Rule 5: Stay in Photoshop. Every time you import/export/reopen/save, you are losing jpeg quality. Why do it if if you don't have to, especially because we are going to have to uprez, A LOT? Anything you can do in Lightroom, you can do in Photoshop.
Rule 6: After you have flattened the image in PS after running photomerge, now you have to get a bit creative to get your pano to print well at 24 X 60. That's big. The first thing I do is to save the image as "panorama1.jpg", or something similar. Nothing is more frustrating than working for an hour on a huge pano, and then having PS lock up with nothing saved. This will be your only save in the editing process until the end. Notice I have not yet asked you to clean up your jagged edges in the pano. Hit select>all, and, then edit>transform>warp. You will see the 8-box grid come up. Carefully stretch the image where required to fill or partially fill the worst of missing areas. If you are lucky and have CS5, you can/should use content aware fill to do this. Remember, you are uprezzing big time, so you want to crop as little as possible, so you image needs to be fine tuned a bit here. Now, crop the image to the largest size possible with the crop tool.
Rule 7: Time to post-process ... while the image is still at its native size. Saturation, shadow/highlight, levels, curves etc. should be done now. Remember, noise reduction first (before uprezzing, or you will uprez the noise as well), sharpening last. In fact, that leads to the next rule:

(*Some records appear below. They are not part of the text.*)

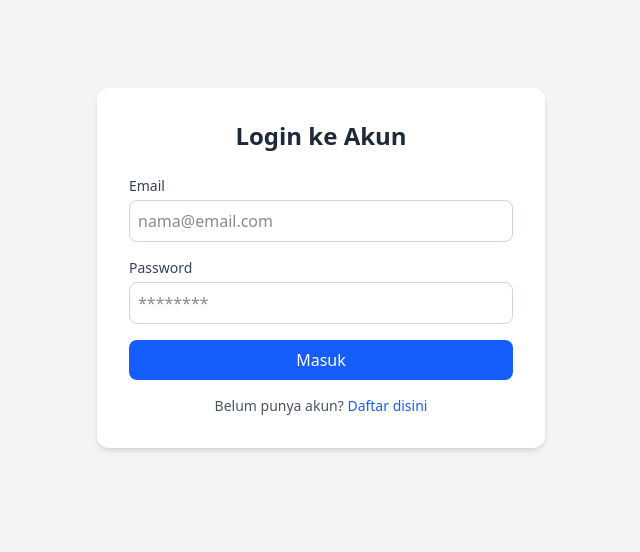
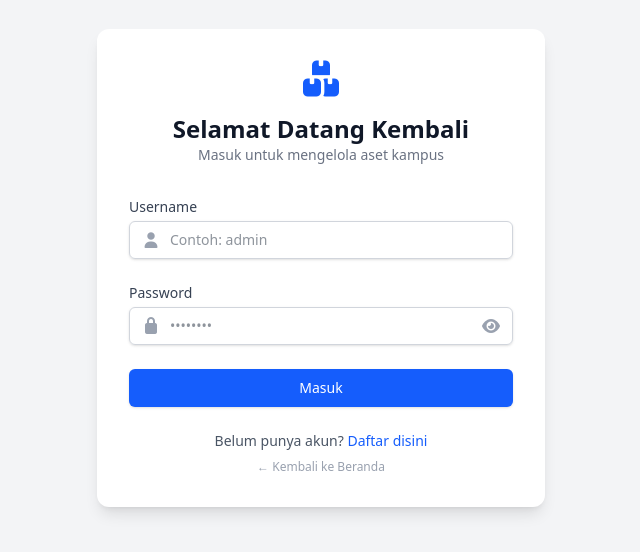
Before and after one commit to muhammadkusuma/siman-fe, a Vue app: page /login in a window 1280 px wide. Shown: the part 132-684 px from the top of the page, without its empty margins (319-959 px from the left). Built offline with nearby package versions, Linux system fonts and the light colour scheme.

Commit message:
feat: enhance login and registration views with improved state management and UI feedback

```diff
--- a/src/views/auth/LoginView.vue
+++ b/src/views/auth/LoginView.vue
@@ -1,55 +1,124 @@
 <script setup>
-import { ref } from 'vue'
-import { useRouter } from 'vue-router'
+import { ref } from 'vue';
+import { useRouter } from 'vue-router';
 
-// --- CONTROLLER LOGIC ---
-const router = useRouter()
-const email = ref('')
-const password = ref('')
-const isLoading = ref(false)
+const router = useRouter();
+
+// State Reactive
+const username = ref('');
+const password = ref('');
+const isLoading = ref(false);
+const errorMessage = ref('');
+const showPassword = ref(false); // Opsional: jika ingin fitur lihat password
+
+// Konfigurasi API (Sebaiknya dipindah ke .env nantinya)
+const API_URL = 'http://localhost:3000';
 
 const handleLogin = async () => {
-    isLoading.value = true
-    // Simulasi API call
-    setTimeout(() => {
-        console.log('Login:', { email: email.value, password: password.value })
-        isLoading.value = false
-        router.push('/dashboard') // Redirect ke dashboard setelah login
-    }, 1000)
-}
-// ------------------------
+    // Reset state
+    isLoading.value = true;
+    errorMessage.value = '';
+
+    try {
+        // Request ke Backend
+        const response = await axios.post(`${API_URL}/login`, {
+            username: username.value,
+            password: password.value
+        });
+
+        // Jika sukses (axios otomatis throw error jika status != 2xx)
+        const { token, role } = response.data;
+
+        // Simpan ke LocalStorage
+        localStorage.setItem('token', token);
+        localStorage.setItem('role', role);
+        localStorage.setItem('username', username.value); // Simpan username untuk display
+
+        // Redirect ke Dashboard
+        router.push('/');
+
+    } catch (error) {
+        // Handle Error
+        if (error.response && error.response.data) {
+            errorMessage.value = error.response.data.error || 'Gagal login, periksa username/password.';
+        } else {
+            errorMessage.value = 'Terjadi kesalahan koneksi ke server.';
+        }
+    } finally {
+        isLoading.value = false;
+    }
+};
 </script>
 
 <template>
-    <div class="flex min-h-screen items-center justify-center bg-gray-100 p-4">
-        <div class="w-full max-w-md bg-white rounded-xl shadow-md p-8">
-            <h2 class="text-2xl font-bold text-center mb-6 text-gray-800">Login ke Akun</h2>
+    <div class="bg-gray-100 flex items-center justify-center min-h-screen font-sans text-gray-800">
 
-            <form @submit.prevent="handleLogin" class="space-y-4">
+        <div class="w-full max-w-md bg-white rounded-xl shadow-lg p-8">
+            <div class="text-center mb-8">
+                <div class="flex justify-center mb-4">
+                    <i class="fa-solid fa-boxes-stacked text-blue-600 text-4xl"></i>
+                </div>
+                <h2 class="text-2xl font-bold text-gray-900">Selamat Datang Kembali</h2>
+                <p class="text-gray-500 text-sm">Masuk untuk mengelola aset kampus</p>
+            </div>
+
+            <div v-if="errorMessage"
+                class="mb-4 p-4 bg-red-100 border-l-4 border-red-500 text-red-700 rounded transition-all">
+                <p class="text-sm font-medium">{{ errorMessage }}</p>
+            </div>
+
+            <form @submit.prevent="handleLogin" class="space-y-6">
+
                 <div>
-                    <label class="block text-sm font-medium text-gray-700">Email</label>
-                    <input v-model="email" type="email" required
-                        class="mt-1 w-full p-2 border border-gray-300 rounded-lg focus:ring-2 focus:ring-blue-500 outline-none"
-                        placeholder="nama@email.com" />
+                    <label for="username" class="block text-sm font-medium text-gray-700">Username</label>
+                    <div class="mt-1 relative rounded-md shadow-sm">
+                        <div class="absolute inset-y-0 left-0 pl-3 flex items-center pointer-events-none">
+                            <i class="fa-solid fa-user text-gray-400"></i>
+                        </div>
+                        <input v-model="username" type="text" id="username" required
+                            class="pl-10 block w-full rounded-md border-gray-300 border px-3 py-2 focus:ring-blue-500 focus:border-blue-500 sm:text-sm outline-none transition"
+                            placeholder="Contoh: admin">
+                    </div>
                 </div>
 
                 <div>
-                    <label class="block text-sm font-medium text-gray-700">Password</label>
-                    <input v-model="password" type="password" required
-                        class="mt-1 w-full p-2 border border-gray-300 rounded-lg focus:ring-2 focus:ring-blue-500 outline-none"
-                        placeholder="********" />
+                    <label for="password" class="block text-sm font-medium text-gray-700">Password</label>
+                    <div class="mt-1 relative rounded-md shadow-sm">
+                        <div class="absolute inset-y-0 left-0 pl-3 flex items-center pointer-events-none">
+                            <i class="fa-solid fa-lock text-gray-400"></i>
+                        </div>
+                        <input v-model="password" :type="showPassword ? 'text' : 'password'" id="password" required
+                            class="pl-10 block w-full rounded-md border-gray-300 border px-3 py-2 focus:ring-blue-500 focus:border-blue-500 sm:text-sm outline-none transition"
+                            placeholder="••••••••">
+                        <button type="button" @click="showPassword = !showPassword"
+                            class="absolute inset-y-0 right-0 pr-3 flex items-center text-gray-400 hover:text-gray-600">
+                            <i :class="showPassword ? 'fa-solid fa-eye-slash' : 'fa-solid fa-eye'"></i>
+                        </button>
+                    </div>
                 </div>
 
                 <button type="submit" :disabled="isLoading"
-                    class="w-full bg-blue-600 text-white py-2 rounded-lg hover:bg-blue-700 transition font-medium cursor-pointer disabled:bg-blue-300">
-                    {{ isLoading ? 'Memproses...' : 'Masuk' }}
+                    class="w-full flex justify-center py-2 px-4 border border-transparent rounded-md shadow-sm text-sm font-medium text-white bg-blue-600 hover:bg-blue-700 focus:outline-none focus:ring-2 focus:ring-offset-2 focus:ring-blue-500 transition duration-150 disabled:opacity-70 disabled:cursor-not-allowed">
+                    <span v-if="isLoading">
+                        <i class="fa-solid fa-circle-notch fa-spin mr-2"></i> Memproses...
+                    </span>
+                    <span v-else>
+                        Masuk
+                    </span>
                 </button>
             </form>
 
-            <p class="text-center mt-4 text-sm text-gray-600">
-                Belum punya akun? <router-link to="/register" class="text-blue-600 hover:underline">Daftar
-                    disini</router-link>
-            </p>
+            <div class="mt-6 text-center">
+                <p class="text-sm text-gray-600">
+                    Belum punya akun?
+                    <router-link to="/register" class="font-medium text-blue-600 hover:text-blue-500 transition">Daftar
+                        disini</router-link>
+                </p>
+                <p class="mt-2 text-xs text-gray-400">
+                    <router-link to="/" class="hover:text-gray-600 transition">← Kembali ke Beranda</router-link>
+                </p>
+            </div>
+
         </div>
     </div>
 </template>
--- a/src/views/auth/RegisterView.vue
+++ b/src/views/auth/RegisterView.vue
@@ -1,68 +1,139 @@
 <script setup>
-import { ref } from 'vue'
-import { useRouter } from 'vue-router'
+import { ref } from 'vue';
+import { useRouter } from 'vue-router';
+// import axios from 'axios';
 
-// --- CONTROLLER LOGIC ---
-const router = useRouter()
-const form = ref({
-    name: '',
-    email: '',
-    password: '',
-    confirmPassword: ''
-})
+const router = useRouter();
 
-const handleRegister = () => {
-    if (form.value.password !== form.value.confirmPassword) {
-        alert('Password tidak sama!')
-        return
+// State Form Data
+const fullName = ref('');
+const email = ref('');
+const role = ref('Peminjam'); // Default value sesuai opsi pertama
+const username = ref('');
+const password = ref('');
+
+// State UI
+const isLoading = ref(false);
+const alertMessage = ref('');
+const alertType = ref(''); // 'success' atau 'error'
+
+// Konfigurasi API
+const API_URL = 'http://localhost:3000';
+
+const handleRegister = async () => {
+    // Reset UI State
+    isLoading.value = true;
+    alertMessage.value = '';
+
+    try {
+        // Payload sesuai dengan register.html baris 79-85
+        const formData = {
+            full_name: fullName.value,
+            email: email.value,
+            username: username.value,
+            password: password.value,
+            role: role.value
+            // department_id: null (Dilewatkan sementara sesuai komentar di HTML asli)
+        };
+
+        // Request ke Backend
+        const response = await axios.post(`${API_URL}/register`, formData);
+
+        // Jika Berhasil
+        alertType.value = 'success';
+        alertMessage.value = 'Registrasi Berhasil! Mengalihkan ke halaman login...';
+
+        // Redirect setelah 2 detik
+        setTimeout(() => {
+            router.push('/login');
+        }, 2000);
+
+    } catch (error) {
+        // Jika Gagal
+        alertType.value = 'error';
+        if (error.response && error.response.data) {
+            alertMessage.value = error.response.data.error || 'Gagal Mendaftar';
+        } else {
+            alertMessage.value = 'Terjadi kesalahan koneksi ke server.';
+        }
+    } finally {
+        isLoading.value = false;
     }
-    console.log('Register Data:', form.value)
-    // Logic simpan data ke API disini...
-    router.push('/login')
-}
-// ------------------------
+};
 </script>
 
 <template>
-    <div class="flex min-h-screen items-center justify-center bg-gray-100 p-4">
-        <div class="w-full max-w-md bg-white rounded-xl shadow-md p-8">
-            <h2 class="text-2xl font-bold text-center mb-6 text-gray-800">Daftar Akun Baru</h2>
+    <div class="bg-gray-100 flex items-center justify-center min-h-screen py-10 font-sans text-gray-800">
+
+        <div class="w-full max-w-lg bg-white rounded-xl shadow-lg p-8">
+
+            <div class="text-center mb-6">
+                <h2 class="text-2xl font-bold text-gray-900">Buat Akun Baru</h2>
+                <p class="text-gray-500 text-sm">Isi data diri Anda untuk mengakses sistem</p>
+            </div>
+
+            <div v-if="alertMessage" :class="[
+                'mb-4 p-4 rounded-md block transition-all',
+                alertType === 'success' ? 'bg-green-100 text-green-700' : 'bg-red-100 text-red-700'
+            ]">
+                <p class="text-sm font-medium">{{ alertMessage }}</p>
+            </div>
 
             <form @submit.prevent="handleRegister" class="space-y-4">
+
                 <div>
-                    <label class="block text-sm font-medium text-gray-700">Nama Lengkap</label>
-                    <input v-model="form.name" type="text" required
-                        class="mt-1 w-full p-2 border border-gray-300 rounded-lg outline-none focus:border-blue-500" />
+                    <label for="full_name" class="block text-sm font-medium text-gray-700">Nama Lengkap</label>
+                    <input v-model="fullName" type="text" id="full_name" required
+                        class="mt-1 block w-full rounded-md border border-gray-300 px-3 py-2 shadow-sm focus:border-blue-500 focus:ring-blue-500 sm:text-sm outline-none transition">
                 </div>
 
                 <div>
-                    <label class="block text-sm font-medium text-gray-700">Email</label>
-                    <input v-model="form.email" type="email" required
-                        class="mt-1 w-full p-2 border border-gray-300 rounded-lg outline-none focus:border-blue-500" />
+                    <label for="email" class="block text-sm font-medium text-gray-700">Email</label>
+                    <input v-model="email" type="email" id="email" required
+                        class="mt-1 block w-full rounded-md border border-gray-300 px-3 py-2 shadow-sm focus:border-blue-500 focus:ring-blue-500 sm:text-sm outline-none transition">
                 </div>
 
                 <div>
-                    <label class="block text-sm font-medium text-gray-700">Password</label>
-                    <input v-model="form.password" type="password" required
-                        class="mt-1 w-full p-2 border border-gray-300 rounded-lg outline-none focus:border-blue-500" />
+                    <label for="role" class="block text-sm font-medium text-gray-700">Role Pengguna</label>
+                    <select v-model="role" id="role" required
+                        class="mt-1 block w-full rounded-md border border-gray-300 px-3 py-2 bg-white shadow-sm focus:border-blue-500 focus:ring-blue-500 sm:text-sm outline-none transition">
+                        <option value="Peminjam">Peminjam / Staff Biasa</option>
+                        <option value="AdminProdi">Admin Prodi</option>
+                        <option value="AdminFakultas">Admin Fakultas</option>
+                        <option value="Auditor">Auditor</option>
+                        <option value="SuperAdmin">Super Admin</option>
+                    </select>
+                    <p class="text-xs text-gray-500 mt-1">*Pilih sesuai jabatan Anda.</p>
                 </div>
 
-                <div>
-                    <label class="block text-sm font-medium text-gray-700">Konfirmasi Password</label>
-                    <input v-model="form.confirmPassword" type="password" required
-                        class="mt-1 w-full p-2 border border-gray-300 rounded-lg outline-none focus:border-blue-500" />
+                <div class="grid grid-cols-1 md:grid-cols-2 gap-4">
+                    <div>
+                        <label for="username" class="block text-sm font-medium text-gray-700">Username</label>
+                        <input v-model="username" type="text" id="username" required
+                            class="mt-1 block w-full rounded-md border border-gray-300 px-3 py-2 shadow-sm focus:border-blue-500 focus:ring-blue-500 sm:text-sm outline-none transition">
+                    </div>
+                    <div>
+                        <label for="password" class="block text-sm font-medium text-gray-700">Password</label>
+                        <input v-model="password" type="password" id="password" required
+                            class="mt-1 block w-full rounded-md border border-gray-300 px-3 py-2 shadow-sm focus:border-blue-500 focus:ring-blue-500 sm:text-sm outline-none transition">
+                    </div>
                 </div>
 
-                <button type="submit"
-                    class="w-full bg-green-600 text-white py-2 rounded-lg hover:bg-green-700 transition font-medium cursor-pointer">
-                    Daftar
+                <button type="submit" :disabled="isLoading"
+                    class="w-full flex justify-center py-2 px-4 border border-transparent rounded-md shadow-sm text-sm font-medium text-white bg-green-600 hover:bg-green-700 focus:outline-none focus:ring-2 focus:ring-offset-2 focus:ring-green-500 transition mt-4 disabled:opacity-70 disabled:cursor-not-allowed">
+                    <span v-if="isLoading">Memproses...</span>
+                    <span v-else>Daftar Sekarang</span>
                 </button>
             </form>
 
-            <p class="text-center mt-4 text-sm text-gray-600">
-                Sudah punya akun? <router-link to="/login" class="text-blue-600 hover:underline">Login
-                    disini</router-link>
-            </p>
+            <div class="mt-6 text-center">
+                <p class="text-sm text-gray-600">
+                    Sudah punya akun?
+                    <router-link to="/login" class="font-medium text-blue-600 hover:text-blue-500 transition">Login
+                        disini</router-link>
+                </p>
+            </div>
+
         </div>
     </div>
 </template>
```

Rule 8: Uprez before you sharpen! First, go to the image>image size dialogue command and uncheck 'constrain proportions', check "resample image" and leave the resolution at 300ppi. If you are uprezzing, use "bicubic smoother" (assuming you are not using Qimage etc) Your native horizontal dimension should be about 10 inches or so (or 14 or so inches in vertical mode). Make a mental note of the native ratio of vertical to horizontal dimensions. Purists may shudder in horror, but I uprez in one step unless I am going more than three times the native size. I cannot notice any quality difference. Type in your 24 inch vertical dimension. You will notice that the horizontal dimension doesn't change. Now comes the hard part: deciding how long you want to make your pano. If I am shooting ski mountains, I want to err on making the horizontal dimesion slightly shorter tha the original ratio, to make the mountains appear slightly taller. If I want to emphasize the broad expanse of something, I stretch it a bit horizontally. The key thing here is to try to make the new size of your photo a fairly standard dimension, like 24x60, 24x42, 24x48, 24x72 etc. Our eyes are used to seeing things framed and built in these common dimensions. Framing is way cheaper as well. Remember, it's art. Go for whatever looks best. Now, uprez and hit "fit on screen".
Rule 9: I am now going to sharpen using the non-destructive "High Pass" sharpening filter. Hit Layer>duplicate layer. Now go to filter>other>high pass. Your pano will turn a blank grey, with a little box that only shows edges. The small dialogue box that pops up will have a radius slider. The E-5 should require something between 1-3 pixels, but every photo is unique. Slide it over until you just see the edges. Now, move over to the layer box on the right side of the screen, and set the blending mode, initially, to "'overlay". Bang, the image pops back on the screen, sharpened. It may be too sharpened, but if it is, just reduce the opacity slider. You can toggle the little eye icon there off and on to check. Also, try other modes like "soft light" or "vivid light" High Pass sharpening is the single most critical step to getting good print results with heavily uprezzed images. To print well, they should look just a tad oversharpened on the screen.
Rule 10; Ok, you are done. Save it between quality 10-12 on CS4 save dialogue. You will have perfectly usable photograph that will now print big and look great at it's native size. Just make sure you go to a good lab that will print the correct colour profile and not try to autocorrect it in-house, if you are not printing at home.